1It's a cliche that there are no great Washington novels. I don't know if it's true or not. It may be. The book most often cited as a candidate, "Democracy," by Henry Adams, was written 120 years ago; in recent times, more critics probably have praised it than have read it.
Early in the Nixon administration, when supporters of civil rights worried that the new president was about to follow up on the racially divisive rhetoric of his 1968 campaign, Attorney General John Mitchell sought to reassure them with a few simple words: "Don't watch what we say--watch what we do."
When people think about Montana, "consensus" isn't the first idea that pops into their heads. "Conflict" would be more like it. The history of Big Sky Country is filled with epic confrontations between farmers and ranchers, miners and copper companies, environmentalists and property owners.
Once upon a time in this country, architects did everything they could to sound like romantic poets.
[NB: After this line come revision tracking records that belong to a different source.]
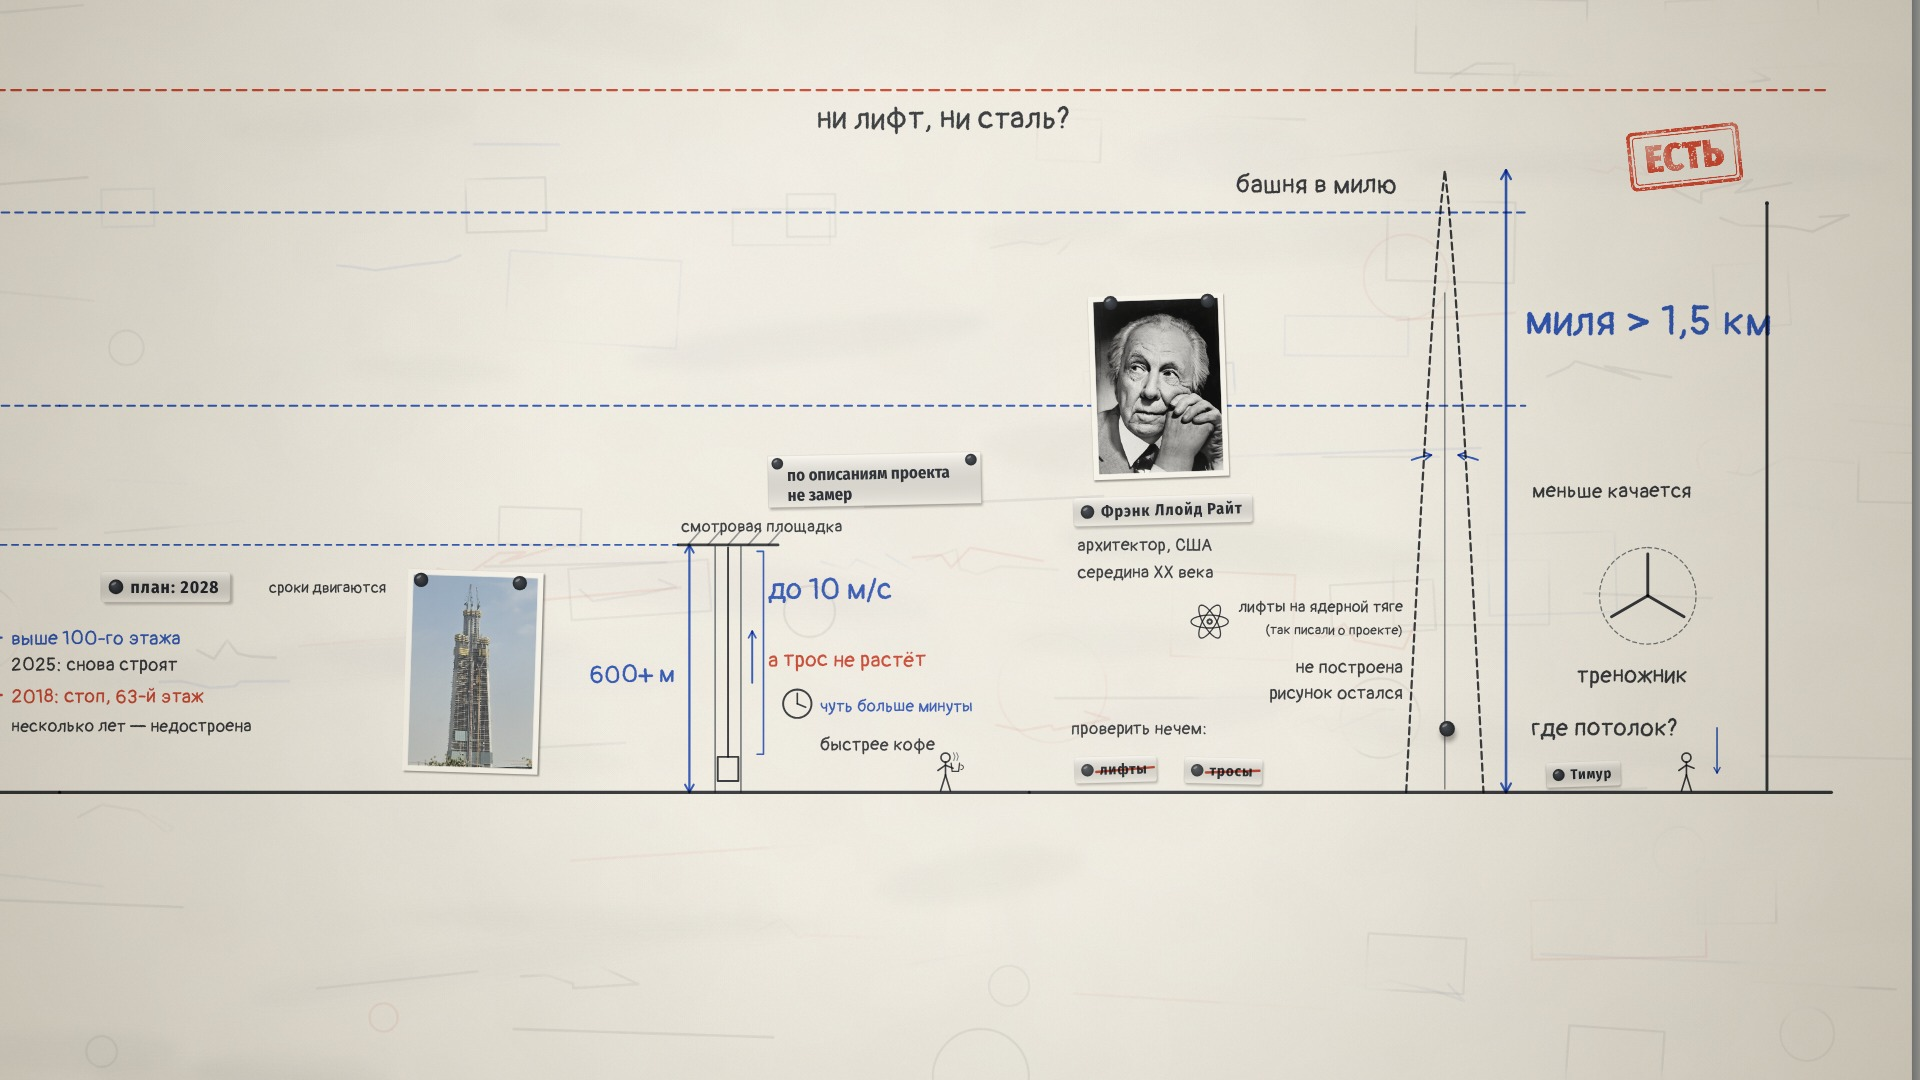
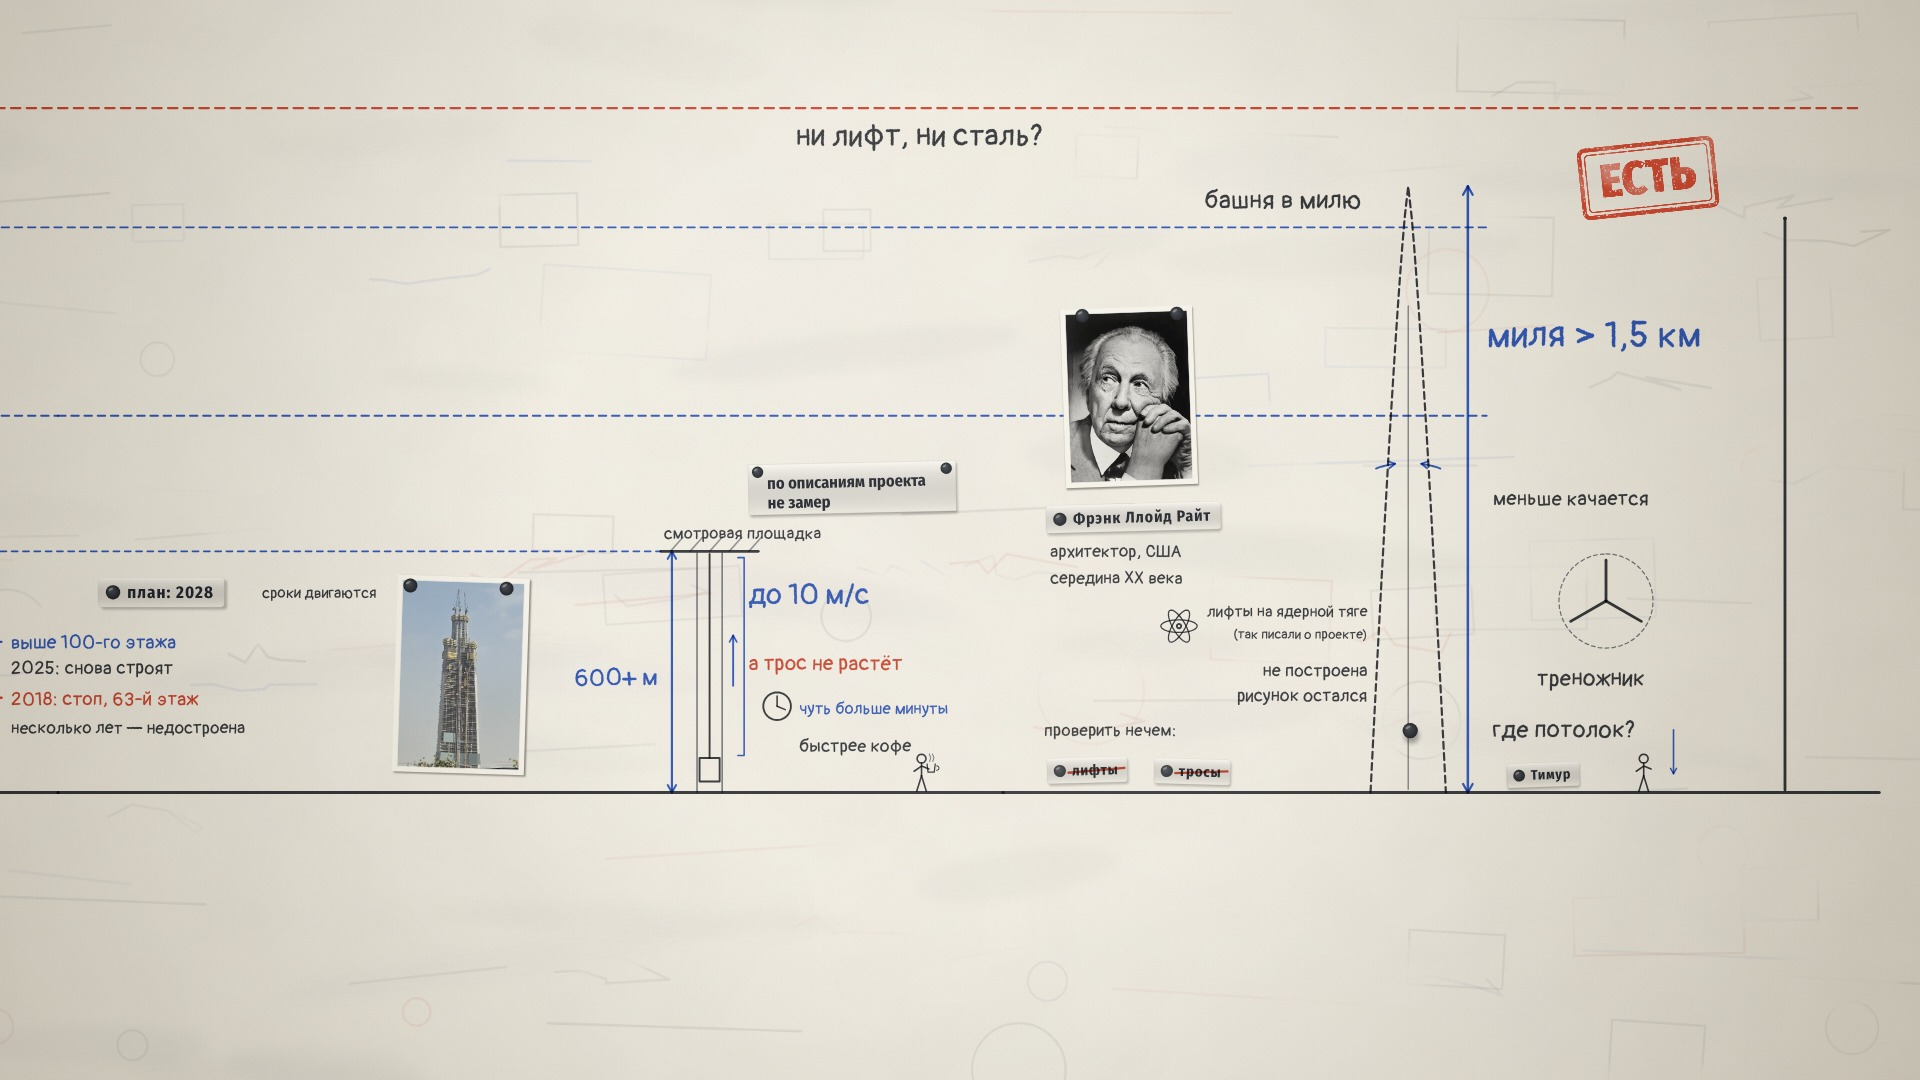
Chapter projects progress
Claude-Session: https://claude.ai/code/session_01RM84ZktC7yDNTdRACC84yR

diff --git a/ru_geo/lemo/bh_brief_EF/scenes/_gen_film.py b/ru_geo/lemo/bh_brief_EF/scenes/_gen_film.py
@@ -21,7 +21,7 @@ OBJ = os.path.join(FILM, 'kit', 'objects')
 meta = lambda i: json.load(open(os.path.join(OBJ, i + '.json')))
 OFFSET = 350.23
 DUR = 131.49
-BW, BH = 8700, 3900
+BW, BH = 9400, 3900
 
 E, EV = [], []
 def el(**k): E.append(k); return k
@@ -252,7 +252,7 @@ write('середина XX века', 6110, 2235, 88.7, 1.0, 'graphite', 54)
 MX, MT = 7250, H(1609)
 mw = lambda y: 120 * ((y - MT) / (GY - MT)) ** .8
 my = [MT + (GY - MT) * i / 20 for i in range(21)]
-line([[5960, GY], [8450, GY]], 89.4, .5, lw=10)
+line([[5960, GY], [8750, GY]], 89.4, .5, lw=10)
 line([[MX - mw(y), y] for y in reversed(my)] + [[MX + mw(y), y] for y in my[1:]], 89.75, 1.6, lw=7, dash=[22, 14])
 write('башня в милю', 6600, 1040, 90.6, 1.0, 'graphite', 80)
 line([[MX, GY - 10], [MX, 1350]], 91.35, .7, 'grey', 4)
@@ -268,7 +268,7 @@ write('рисунок остался', 7120, 2610, 96.7, 1.0, 'graphite', 56, al
 line([[1300, KM15], [7500, KM15]], 98.85, 1.6, 'blue', 6, dash=[24, 18])
 write('1,5 км', 1270, 1135, 99.2, .6, 'blue', 120, align='right')
 ink('dim', 98.9, 1.4, 'blue', **{'from': [7440, GY], 'to': [7440, MT]}, lw=8, ea=1.6, eb=2.4)
-write('миля > 1,5 км', 7500, 1480, 99.6, 1.1, 'blue', 130)
+write('миля > 1,5 км', 7500, 1480, 99.6, 1.1, 'blue', 116)
 # sway: arcs either side of the top, then the tripod plan
 line(arc((MX, 2150), 300, 300, -110, -98, 8), 101.0, .3, 'blue', 6, arrow=True)
 line(arc((MX, 2150), 300, 300, -70, -82, 8), 101.3, .3, 'blue', 6, arrow=True)
@@ -288,13 +288,13 @@ arrow([8095, 2700], [8095, 2840], 114.9, .35, 'blue', 5)
 tag('Тимур', 7600, 2845, 115.3, size=44, rot=-2)
 write('где потолок?', 7520, 2725, 117.1, 1.0, 'graphite', 76)
 CEIL = 720
-line([[700, CEIL], [8450, CEIL]], 118.6, 2.2, 'red', 7, dash=[30, 20], ea=1.6, eb=2.2)
+line([[700, CEIL], [8700, CEIL]], 118.6, 2.2, 'red', 7, dash=[30, 20], ea=1.6, eb=2.2)
 write('ни лифт, ни сталь?', 5300, CEIL + 120, 121.4, 1.2, 'graphite', 96)
-el(type='stamp', text='ЕСТЬ', xy=[7990, CEIL + 210], size=120, rot=-6, t=123.5); ev(123.5, 'stamp', .1)
-RX = 8250
+el(type='stamp', text='ЕСТЬ', xy=[8010, CEIL + 225], size=150, rot=-6, t=123.5); ev(123.5, 'stamp', .1)
+RX = 8450
 line([[RX, GY - 8], [RX, 330]], 123.85, 1.8, 'graphite', 9, ea=1.4, eb=1.8)
-tag('трос', 8300, 1760, 125.0, size=64, rot=3)
-write('такого ещё не делали', 8200, 1210, 126.0, 1.7, 'graphite', 84, align='right')
+tag('трос', 8500, 1760, 125.0, size=64, rot=3)
+write('такого ещё не делали', 8400, 1210, 126.0, 1.7, 'graphite', 84, align='right')
 
 # ===================================================================== camera (one continuous camera; only the cards hide it)
 c = Cam(*fit([110, 1790, 1400, 3080]))
@@ -327,16 +327,16 @@ c.frame(86.3, 2.6, 6000, .69, bottom=2330, a=2, b=3)
 c.frame(89.3, 1.8, 6000, .38, bottom=2930, a=2, b=3)                 # the mile tower, nuclear lifts, never built
 c.frame(91.4, 2.3, 6000, .73, bottom=2930, a=2, b=3)
 c.to(94.0, 4.0, z=z_of(c) * 1.025)
-c.fit(98.6, 2.0, [100, 950, 8600, 3620], a=1.8, b=3)                # the mile against Burj and Jeddah
+c.fit(98.6, 2.0, [60, 950, 8900, 3620], a=1.8, b=3)                # the mile against Burj and Jeddah
 c.to(100.6, .6, z=z_of(c) * 1.005)
 c.frame(101.0, 1.7, 6000, .71, a=2, b=3)               # sway, tripod
 c.to(102.7, 4.0, z=z_of(c) * 1.03)
 c.frame(107.4, 1.6, 6000, .76, bottom=2930, a=2, b=3)               # nothing to test it with
 c.to(109.0, 4.5, z=z_of(c) * 1.02)
 c.frame(114.1, 1.6, 7140, 1.215, bottom=2930, a=2, b=3)               # Timur: where is the ceiling?
-c.frame(118.4, 2.4, 2765, 1920 / (8725 - 2765), a=1.8, b=3)              # rise to the ceiling
+c.frame(118.4, 2.4, 2765, 1920 / (8880 - 2765), a=1.8, b=3)              # rise to the ceiling
 c.to(120.8, 5.6, y=c.cur['y'] - 12)                # the rope, all the way up
-c.fit(126.6, 3.4, [60, 300, 8650, 3600], a=1.8, b=3.2)              # the whole wall
+c.fit(126.6, 3.4, [60, 300, 8950, 3620], a=1.8, b=3.2)              # the whole wall
 c.to(130.0, 1.49, z=z_of(c) * 1.006)
 
 scene = dict(dur=DUR, board=dict(w=BW, h=BH, seed=41, texScale=.4, ghosts=150, tray=False), hand=1.0, sheen=.07,

diff --git a/ru_geo/lemo/bh_brief_CD/scenes/_gen_film.py b/ru_geo/lemo/bh_brief_CD/scenes/_gen_film.py
@@ -509,7 +509,7 @@ print('zone offsets', {k: round(v) for k, v in OFF.items()}, 'board w', BW)
 for s_ in SHOTS: print('  shot %.2f  box %s  z %.3f' % (s_['t'], [round(v) for v in s_['box']], fit(s_['box'], s_['zmax'])[2]))
 
 scene = dict(dur=DUR, board=dict(w=BW, h=BH, seed=31, texScale=.4, ghosts=200, tray=False), hand=1.0, sheen=.07,
-             light=dict(x=-1800, y=-2400, r=26000, min=.8), cam=c.json(), mbMax=6, elements=E, cards=CARDS,
+             light=dict(x=-1800, y=-2400, r=36000, min=.8), cam=c.json(), mbMax=6, elements=E, cards=CARDS,
              ev=sorted(EV, key=lambda e: e['t']), subs=[])
 json.dump(scene, open(os.path.join(HERE, 'film.json'), 'w'), ensure_ascii=False, indent=1)
 json.dump(dict(dur=DUR, ev=scene['ev']), open(os.path.join(FILM, 'events.json'), 'w'), separators=(',', ':'))
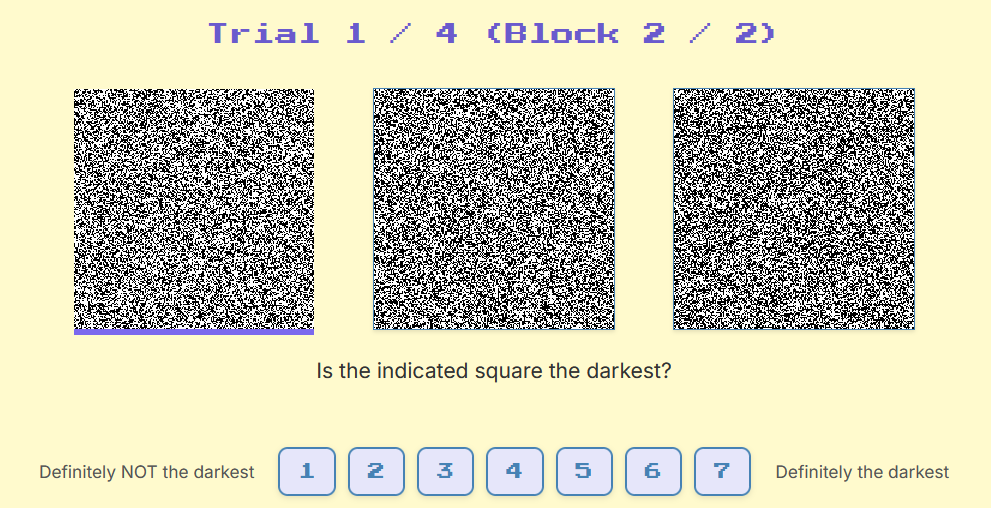
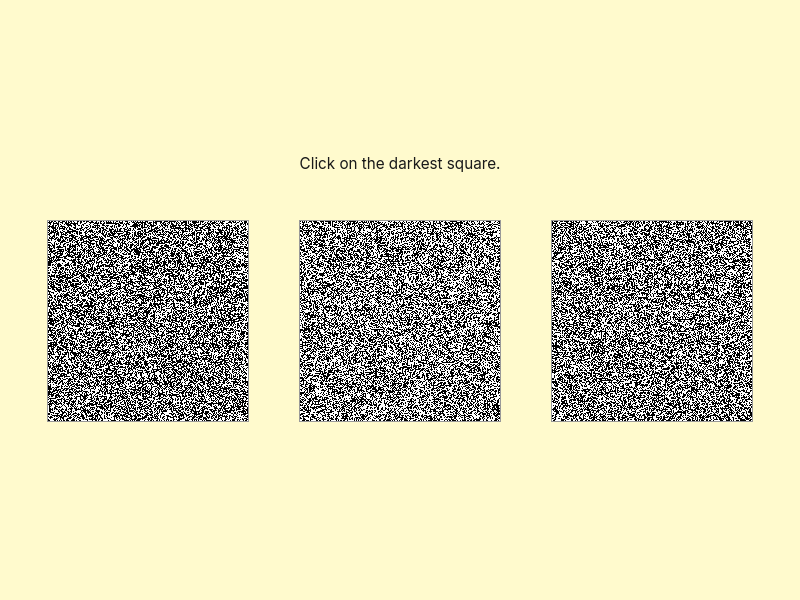
assets: regenerate the four demo thumbnails from the rebuilt demos
Every one was a screenshot of the pre-rebuild UI. The worst was
wheel-of-fortune, which showed the old scattered response buttons rather
than the two-ring annulus, so the hero image on each project page and
the tile on experiments.html advertised an interface that no longer
exists.

Captured from the demos themselves, each fast-forwarded to a
representative frame: balls in flight with both paddles and the DRT
panels; the annulus around a numeral buried in noise; two lesion
photographs mid-comparison; three near-identical noise squares. All four
are now 800x600, where they previously ranged from 632x298 to 1090x861.

Alt text rewritten to describe what is actually in each image, in both
meta.json and the experiments.html tiles -- the old text named the
experiment rather than the picture.

diff --git a/experiments.html b/experiments.html
@@ -35,7 +35,7 @@
         <h2>Available Demos</h2>
         <div class="research-grid">
           <a href="/experiment-demo-viewer.html?demo=team-spirit-hh" class="research-tile">
-            <img src="/assets/images/project-icons/team-spirit-demo.png" alt="Team Spirit experiment demo" />
+            <img src="/assets/images/project-icons/team-spirit-demo.png" alt="Two paddles below a field of purple balls, with the detection-task panels at the screen edges" />
             <div class="tile-body">
               <h3>Team Spirit: teaming with a machine partner</h3>
               <p>Keep the balls in play alongside a machine teammate while answering a second task, and watch your miss rate climb as the workload rises. A short single-player version of the published study.</p>
@@ -48,7 +48,7 @@
                that publishes it. -->
 
           <a href="/experiment-demo-viewer.html?demo=wheel-of-fortune" class="research-tile">
-            <img src="/assets/images/project-icons/wheel-of-fortune-demo.png" alt="Wheel of Fortune Experiment Demo" />
+            <img src="/assets/images/project-icons/wheel-of-fortune-demo.png" alt="A ring of nine numerals around a numeral buried in visual noise" />
             <div class="tile-body">
               <h3>Wheel of Fortune</h3>
               <p>Identify numerals buried in noise &mdash; Arabic, Chinese, Thai or dots &mdash; then watch your mistakes turn into a map of how close those symbols sit in your head.</p>
@@ -56,7 +56,7 @@
           </a>
 
           <a href="/experiment-demo-viewer.html?demo=mel-features" class="research-tile">
-            <img src="/assets/images/project-icons/melanoma-features-demo.png" alt="Lesion feature comparison experiment demo" />
+            <img src="/assets/images/project-icons/melanoma-features-demo.png" alt="Two dermoscopic lesion photographs side by side for comparison" />
             <div class="tile-body">
               <h3>Scaling lesion features by comparison</h3>
               <p>How irregular is irregular? Compare pairs of skin lesions on one feature, and watch a Bradley&ndash;Terry&ndash;Luce model turn your choices into a measured scale.</p>
@@ -64,7 +64,7 @@
           </a>
 
           <a href="/experiment-demo-viewer.html?demo=dc-rs" class="research-tile">
-            <img src="/assets/images/project-icons/dc-rs-demo.png" alt="Choice task vs rating scale experiment demo" />
+            <img src="/assets/images/project-icons/dc-rs-demo.png" alt="Three squares of random black pixels, one very slightly darker than the others" />
             <div class="tile-body">
               <h3>Choice task vs rating scale</h3>
               <p>Pick the darkest of three squares, or rate your confidence that a marked one is darkest &mdash; two ways of asking the same question, and a test of whether they read the same judgment.</p>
Generations of history students have faithfully copied down Daniel Burnham's pompous but powerful admonition to "make no little plans--they have no magic to stir men's blood."
I'm not a lawyer, so I've never aspired to being a judge. But I sometimes indulge in fantasies about the sort of judge I would be, if given the chance. I'd be a wonderful judge--patient, fair-minded, even-tempered, witty, self-deprecating--but above all, restrained.
I remember being taught in the fourth grade that one of the few really noble elements of human nature was the willingness to put aside differences in time of crisis. It's no fairy tale, either; we've all seen it dozens of times. A river floods, or a city is devastated by an earthquake or terrorists strike without warning--and all of a sudden there's a feeling of common purpose and a suspension of petty bickering.
Back when Lester Maddox was governor of Georgia, in the late 1960s, there was a riot at the state prison. Reporters asked him what he planned to do about the conditions that caused the trouble. Maddox rejected the entire premise of the question. "There's nothing wrong with our prison system," he said. "We just don't have a very good class of prisoners anymore."
In a conversation last week with Michael Nutter, who is all but certain to become mayor of Philadelphia in a few months, I was struck by a couple of things: the dramatic return of the crime issue in urban politics right now, and the dilemma an incoming mayor such as Nutter faces in trying to deal with it.